Task | Pick each line containing "README" out of the records.

[Excerpts from a dataset]
+-------+
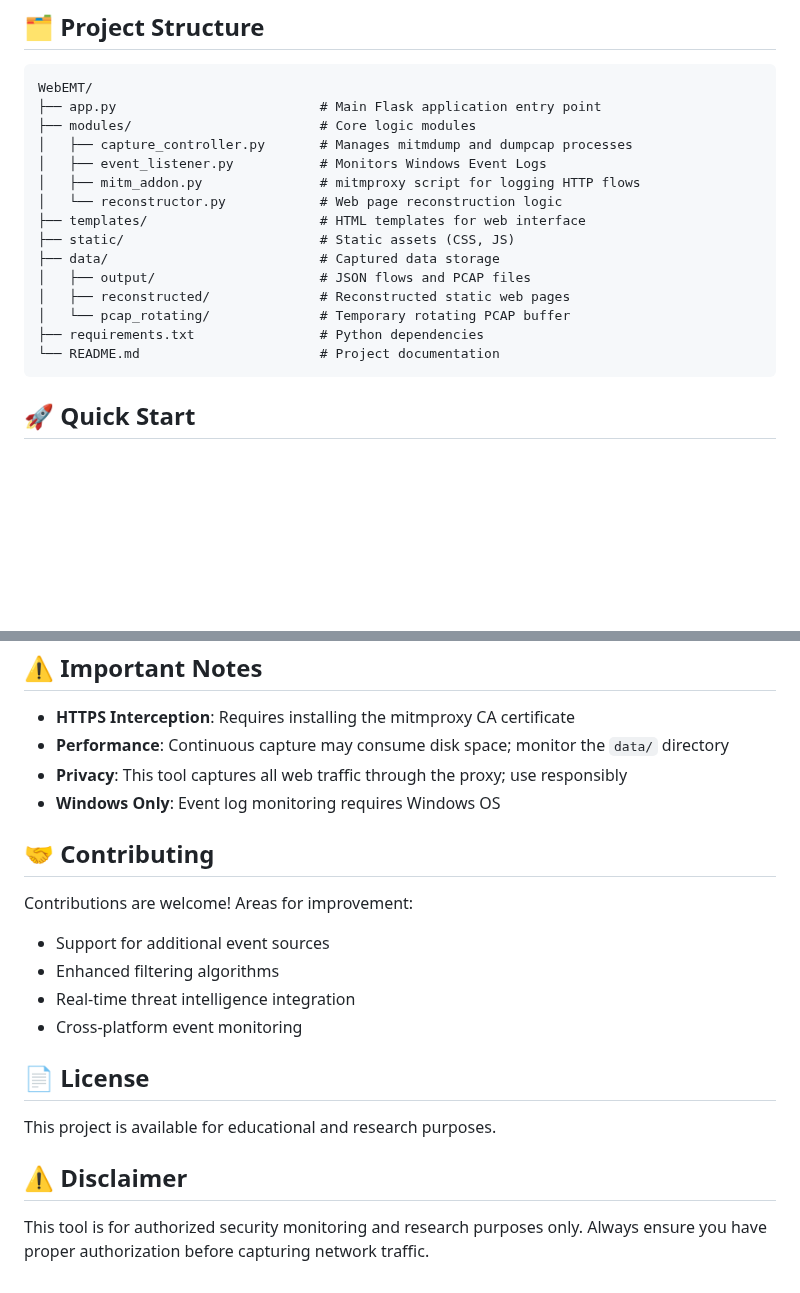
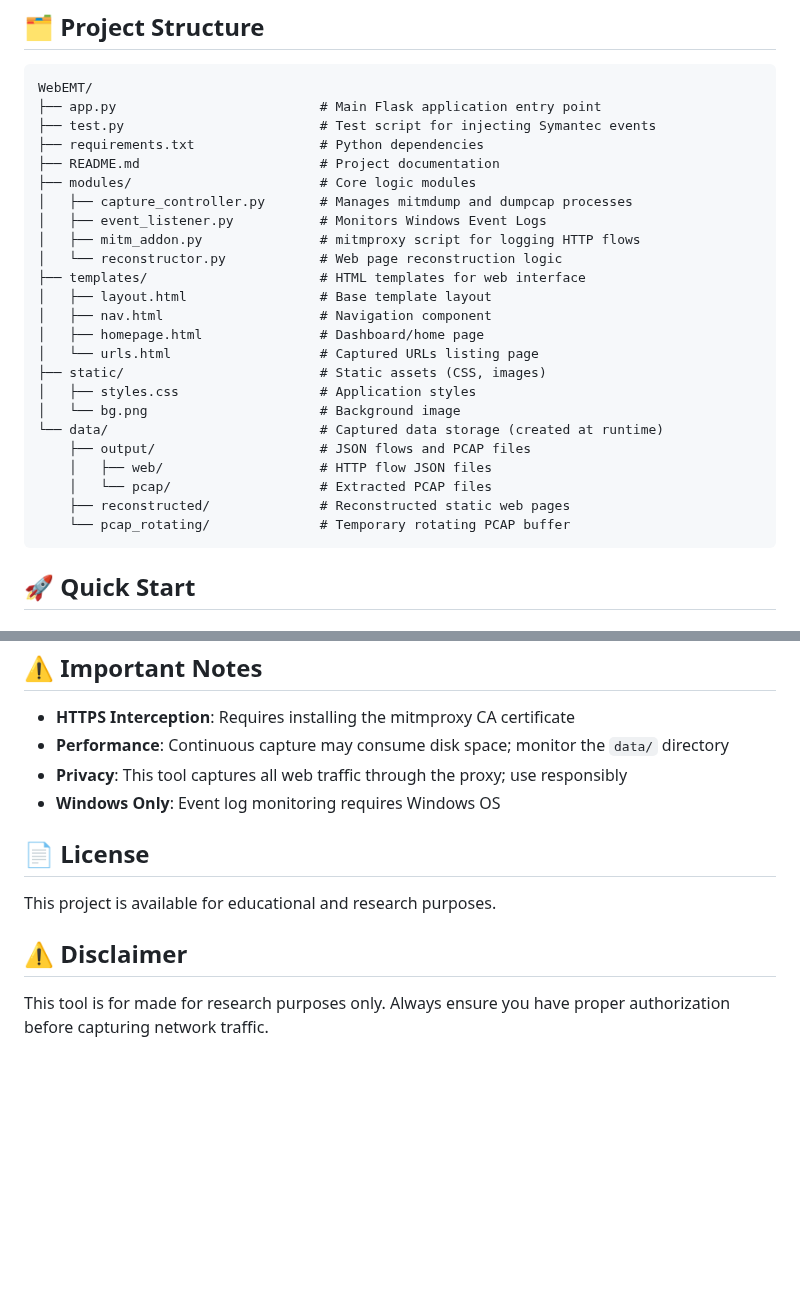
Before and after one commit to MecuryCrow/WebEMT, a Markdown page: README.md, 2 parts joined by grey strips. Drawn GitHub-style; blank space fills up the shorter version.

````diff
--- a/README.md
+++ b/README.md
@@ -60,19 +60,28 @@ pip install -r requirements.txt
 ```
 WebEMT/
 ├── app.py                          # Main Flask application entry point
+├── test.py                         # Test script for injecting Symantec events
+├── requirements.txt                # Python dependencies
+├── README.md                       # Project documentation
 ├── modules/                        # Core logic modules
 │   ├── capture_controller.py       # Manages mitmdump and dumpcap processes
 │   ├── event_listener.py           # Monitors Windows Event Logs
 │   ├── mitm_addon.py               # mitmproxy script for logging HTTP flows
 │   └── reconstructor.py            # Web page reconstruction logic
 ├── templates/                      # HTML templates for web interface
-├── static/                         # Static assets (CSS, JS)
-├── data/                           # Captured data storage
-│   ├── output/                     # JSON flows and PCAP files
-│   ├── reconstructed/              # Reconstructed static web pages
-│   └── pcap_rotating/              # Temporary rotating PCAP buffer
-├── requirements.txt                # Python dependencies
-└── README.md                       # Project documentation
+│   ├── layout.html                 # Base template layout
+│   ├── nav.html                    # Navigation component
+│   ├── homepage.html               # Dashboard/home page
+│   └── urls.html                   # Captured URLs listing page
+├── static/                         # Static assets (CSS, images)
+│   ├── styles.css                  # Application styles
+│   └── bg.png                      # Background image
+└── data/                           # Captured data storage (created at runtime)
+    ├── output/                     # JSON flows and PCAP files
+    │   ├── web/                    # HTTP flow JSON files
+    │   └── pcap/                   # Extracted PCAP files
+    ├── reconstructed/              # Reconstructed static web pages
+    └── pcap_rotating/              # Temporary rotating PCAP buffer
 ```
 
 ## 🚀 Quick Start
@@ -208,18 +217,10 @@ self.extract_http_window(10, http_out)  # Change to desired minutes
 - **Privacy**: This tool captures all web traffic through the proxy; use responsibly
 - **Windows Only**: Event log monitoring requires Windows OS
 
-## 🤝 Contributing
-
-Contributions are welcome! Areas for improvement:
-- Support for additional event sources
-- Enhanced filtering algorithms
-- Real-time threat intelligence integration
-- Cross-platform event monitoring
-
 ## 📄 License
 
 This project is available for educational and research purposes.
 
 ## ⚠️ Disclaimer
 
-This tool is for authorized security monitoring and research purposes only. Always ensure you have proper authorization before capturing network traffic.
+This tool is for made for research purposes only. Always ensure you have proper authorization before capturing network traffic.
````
+-------+
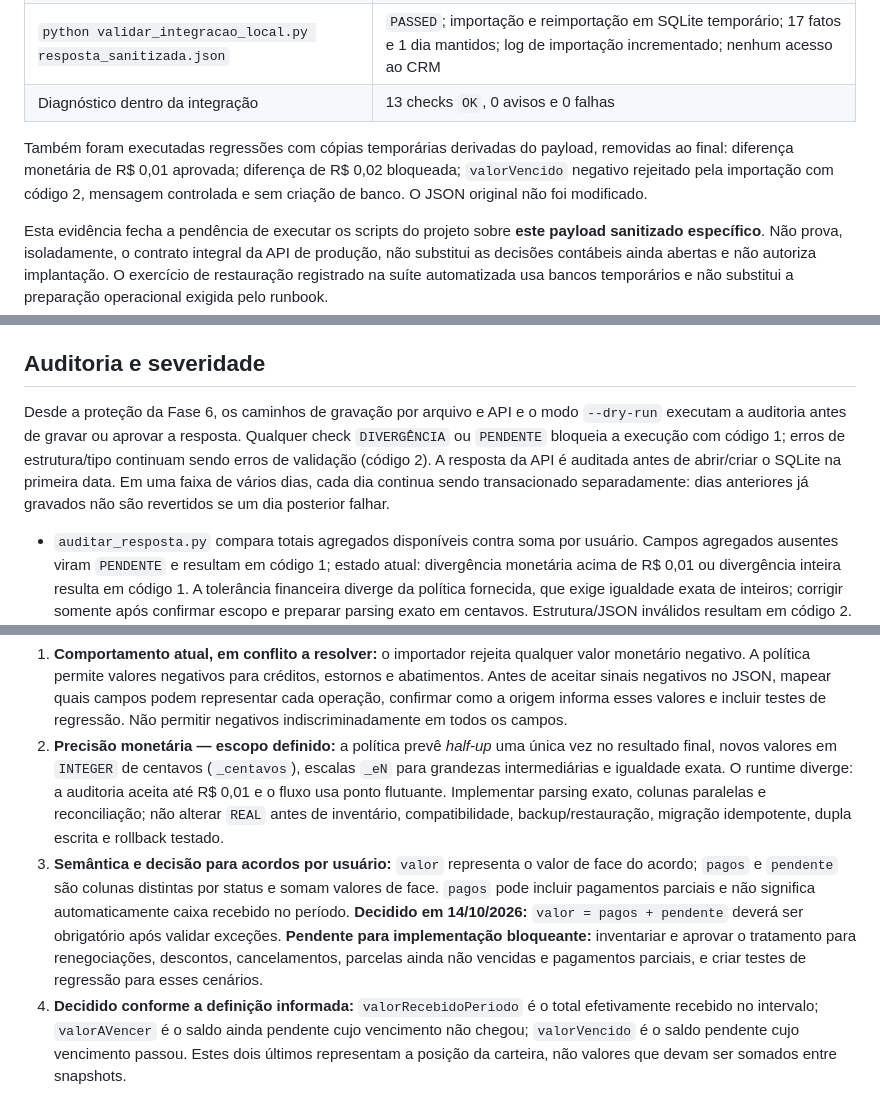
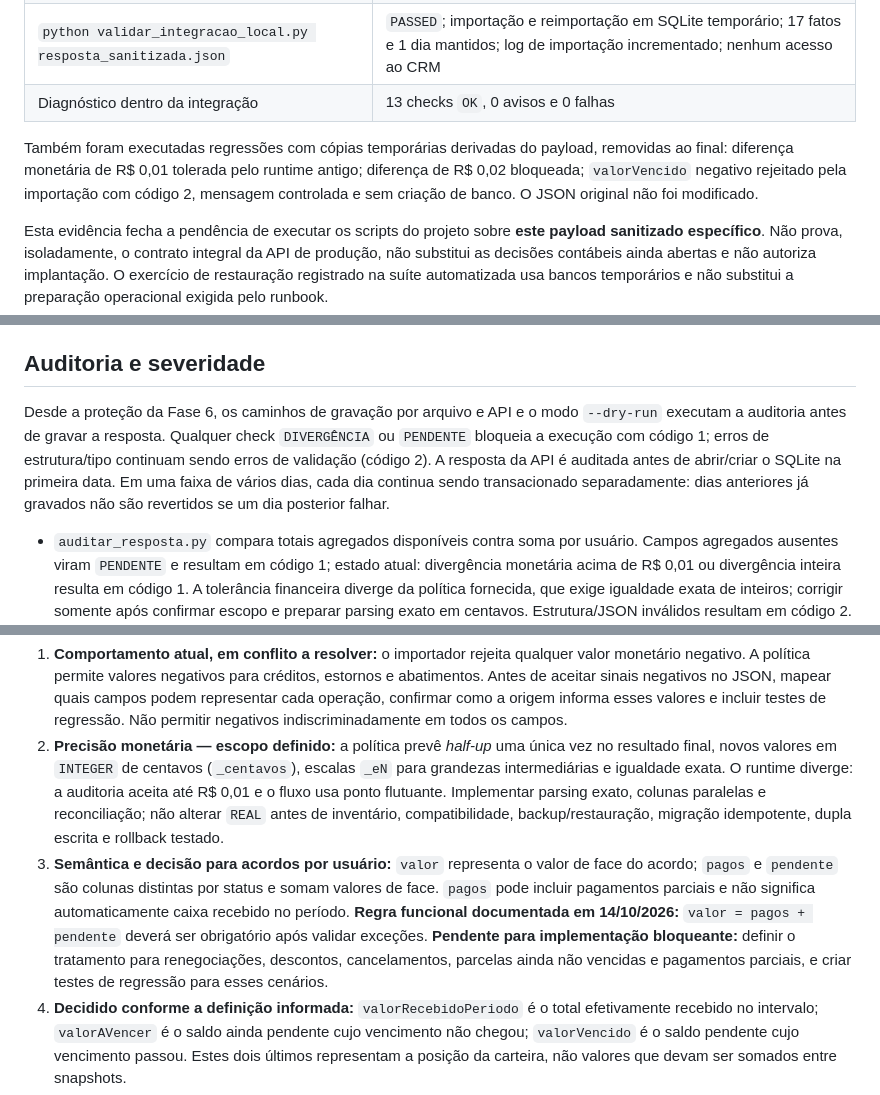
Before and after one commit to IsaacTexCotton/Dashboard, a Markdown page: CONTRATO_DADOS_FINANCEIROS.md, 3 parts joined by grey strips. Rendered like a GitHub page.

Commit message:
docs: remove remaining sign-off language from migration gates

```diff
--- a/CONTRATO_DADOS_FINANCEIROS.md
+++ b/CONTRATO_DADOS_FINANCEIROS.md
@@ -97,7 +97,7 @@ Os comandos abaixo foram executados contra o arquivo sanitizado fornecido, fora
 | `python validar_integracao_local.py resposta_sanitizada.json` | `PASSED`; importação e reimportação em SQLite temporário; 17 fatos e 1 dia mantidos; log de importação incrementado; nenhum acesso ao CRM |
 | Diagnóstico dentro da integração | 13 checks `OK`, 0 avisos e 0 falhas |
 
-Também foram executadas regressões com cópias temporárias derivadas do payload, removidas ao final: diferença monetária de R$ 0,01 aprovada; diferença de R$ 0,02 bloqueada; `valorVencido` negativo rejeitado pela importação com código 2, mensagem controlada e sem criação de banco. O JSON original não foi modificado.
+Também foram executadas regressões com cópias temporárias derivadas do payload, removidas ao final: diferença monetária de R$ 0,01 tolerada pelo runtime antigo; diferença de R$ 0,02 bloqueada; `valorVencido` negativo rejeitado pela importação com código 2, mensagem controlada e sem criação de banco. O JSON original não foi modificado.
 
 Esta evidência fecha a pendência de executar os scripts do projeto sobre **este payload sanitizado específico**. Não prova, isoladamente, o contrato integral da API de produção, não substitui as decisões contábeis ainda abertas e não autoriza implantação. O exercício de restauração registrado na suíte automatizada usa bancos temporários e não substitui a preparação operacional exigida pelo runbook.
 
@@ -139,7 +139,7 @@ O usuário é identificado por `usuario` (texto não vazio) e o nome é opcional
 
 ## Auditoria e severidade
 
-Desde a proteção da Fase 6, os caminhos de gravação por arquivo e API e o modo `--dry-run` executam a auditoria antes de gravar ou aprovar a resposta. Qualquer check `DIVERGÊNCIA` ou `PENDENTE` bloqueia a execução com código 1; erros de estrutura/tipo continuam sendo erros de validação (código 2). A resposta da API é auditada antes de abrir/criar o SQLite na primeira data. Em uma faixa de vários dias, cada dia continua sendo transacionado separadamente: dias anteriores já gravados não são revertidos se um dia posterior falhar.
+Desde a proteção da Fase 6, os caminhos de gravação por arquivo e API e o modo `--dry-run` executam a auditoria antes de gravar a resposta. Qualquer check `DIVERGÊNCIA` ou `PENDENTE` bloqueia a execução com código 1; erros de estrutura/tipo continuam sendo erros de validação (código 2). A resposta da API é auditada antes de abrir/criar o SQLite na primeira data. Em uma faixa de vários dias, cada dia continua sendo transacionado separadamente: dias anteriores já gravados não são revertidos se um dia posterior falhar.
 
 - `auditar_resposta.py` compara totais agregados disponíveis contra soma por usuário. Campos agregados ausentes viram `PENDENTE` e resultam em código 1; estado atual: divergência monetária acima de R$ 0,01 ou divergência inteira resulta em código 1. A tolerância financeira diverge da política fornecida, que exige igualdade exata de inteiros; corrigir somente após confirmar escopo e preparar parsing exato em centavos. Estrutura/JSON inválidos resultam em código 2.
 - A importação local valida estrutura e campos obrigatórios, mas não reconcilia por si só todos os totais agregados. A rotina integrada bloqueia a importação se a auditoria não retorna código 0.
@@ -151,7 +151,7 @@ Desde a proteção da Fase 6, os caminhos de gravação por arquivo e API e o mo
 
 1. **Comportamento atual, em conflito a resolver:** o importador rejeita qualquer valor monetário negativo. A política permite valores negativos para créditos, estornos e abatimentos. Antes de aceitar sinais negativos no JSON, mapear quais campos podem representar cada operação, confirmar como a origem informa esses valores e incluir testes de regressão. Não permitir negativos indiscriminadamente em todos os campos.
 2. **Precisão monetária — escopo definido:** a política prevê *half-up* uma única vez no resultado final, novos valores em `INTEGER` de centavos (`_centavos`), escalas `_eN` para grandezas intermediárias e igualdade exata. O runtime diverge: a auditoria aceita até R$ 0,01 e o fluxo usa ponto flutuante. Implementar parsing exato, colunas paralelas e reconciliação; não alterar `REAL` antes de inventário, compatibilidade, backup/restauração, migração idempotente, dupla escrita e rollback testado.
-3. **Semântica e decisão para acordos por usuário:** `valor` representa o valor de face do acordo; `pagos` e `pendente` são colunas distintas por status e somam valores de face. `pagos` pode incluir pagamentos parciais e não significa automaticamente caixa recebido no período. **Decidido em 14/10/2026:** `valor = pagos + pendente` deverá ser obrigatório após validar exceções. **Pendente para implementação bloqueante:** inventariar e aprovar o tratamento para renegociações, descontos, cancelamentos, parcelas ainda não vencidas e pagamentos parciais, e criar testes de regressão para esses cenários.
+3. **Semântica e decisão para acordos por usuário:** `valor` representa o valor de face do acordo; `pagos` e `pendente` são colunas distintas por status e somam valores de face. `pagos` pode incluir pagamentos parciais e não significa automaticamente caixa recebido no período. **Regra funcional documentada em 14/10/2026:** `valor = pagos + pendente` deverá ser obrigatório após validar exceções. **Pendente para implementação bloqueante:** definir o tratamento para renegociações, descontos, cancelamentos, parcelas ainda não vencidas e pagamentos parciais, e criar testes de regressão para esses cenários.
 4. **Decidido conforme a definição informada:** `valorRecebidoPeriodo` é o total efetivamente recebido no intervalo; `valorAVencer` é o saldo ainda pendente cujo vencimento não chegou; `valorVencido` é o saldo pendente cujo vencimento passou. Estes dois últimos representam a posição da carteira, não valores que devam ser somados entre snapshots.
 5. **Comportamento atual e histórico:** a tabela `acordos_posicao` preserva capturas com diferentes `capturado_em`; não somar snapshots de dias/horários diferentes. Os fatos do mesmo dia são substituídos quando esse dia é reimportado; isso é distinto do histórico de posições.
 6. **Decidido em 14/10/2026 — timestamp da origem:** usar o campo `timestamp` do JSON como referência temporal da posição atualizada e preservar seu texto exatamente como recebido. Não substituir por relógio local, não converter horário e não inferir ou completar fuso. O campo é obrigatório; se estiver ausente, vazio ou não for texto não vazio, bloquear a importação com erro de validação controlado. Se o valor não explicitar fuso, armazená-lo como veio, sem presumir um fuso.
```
+-------+
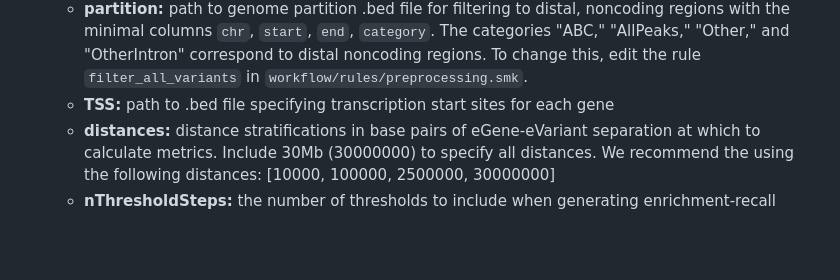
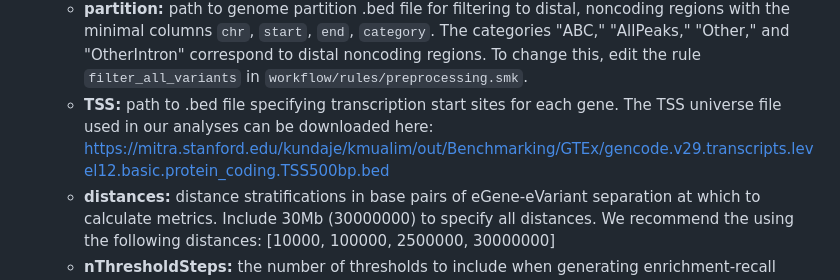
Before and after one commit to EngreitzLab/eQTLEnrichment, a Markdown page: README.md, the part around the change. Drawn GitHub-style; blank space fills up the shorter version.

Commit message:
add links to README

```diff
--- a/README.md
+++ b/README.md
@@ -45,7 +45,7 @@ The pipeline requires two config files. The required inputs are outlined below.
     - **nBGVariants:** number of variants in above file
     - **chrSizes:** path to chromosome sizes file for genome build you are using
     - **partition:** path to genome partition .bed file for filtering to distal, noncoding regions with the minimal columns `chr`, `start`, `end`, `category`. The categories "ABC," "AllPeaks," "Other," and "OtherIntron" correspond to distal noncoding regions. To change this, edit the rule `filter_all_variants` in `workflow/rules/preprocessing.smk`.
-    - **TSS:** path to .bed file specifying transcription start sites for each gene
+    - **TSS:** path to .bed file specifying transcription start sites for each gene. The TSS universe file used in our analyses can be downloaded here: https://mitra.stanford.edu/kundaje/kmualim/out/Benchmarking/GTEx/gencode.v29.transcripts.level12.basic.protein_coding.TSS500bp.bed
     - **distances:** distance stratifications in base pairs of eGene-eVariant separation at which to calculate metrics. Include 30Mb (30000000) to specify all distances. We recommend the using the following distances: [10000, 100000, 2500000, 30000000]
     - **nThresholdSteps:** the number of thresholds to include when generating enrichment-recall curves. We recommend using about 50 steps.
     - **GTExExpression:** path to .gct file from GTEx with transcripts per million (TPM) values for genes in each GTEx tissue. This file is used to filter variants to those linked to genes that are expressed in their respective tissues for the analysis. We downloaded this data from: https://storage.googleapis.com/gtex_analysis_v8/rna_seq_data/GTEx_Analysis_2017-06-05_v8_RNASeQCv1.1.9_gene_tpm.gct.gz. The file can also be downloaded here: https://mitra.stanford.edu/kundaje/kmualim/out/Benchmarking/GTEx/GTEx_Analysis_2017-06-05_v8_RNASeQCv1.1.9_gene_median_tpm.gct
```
+-------+
Task answer |
Before and after one commit to MecuryCrow/WebEMT, a Markdown page: README.md, 2 parts joined by grey strips. Drawn GitHub-style; blank space fills up the shorter version.
--- a/README.md
+++ b/README.md
+├── README.md                       # Project documentation
-└── README.md                       # Project documentation
Before and after one commit to EngreitzLab/eQTLEnrichment, a Markdown page: README.md, the part around the change. Drawn GitHub-style; blank space fills up the shorter version.
add links to README
--- a/README.md
+++ b/README.md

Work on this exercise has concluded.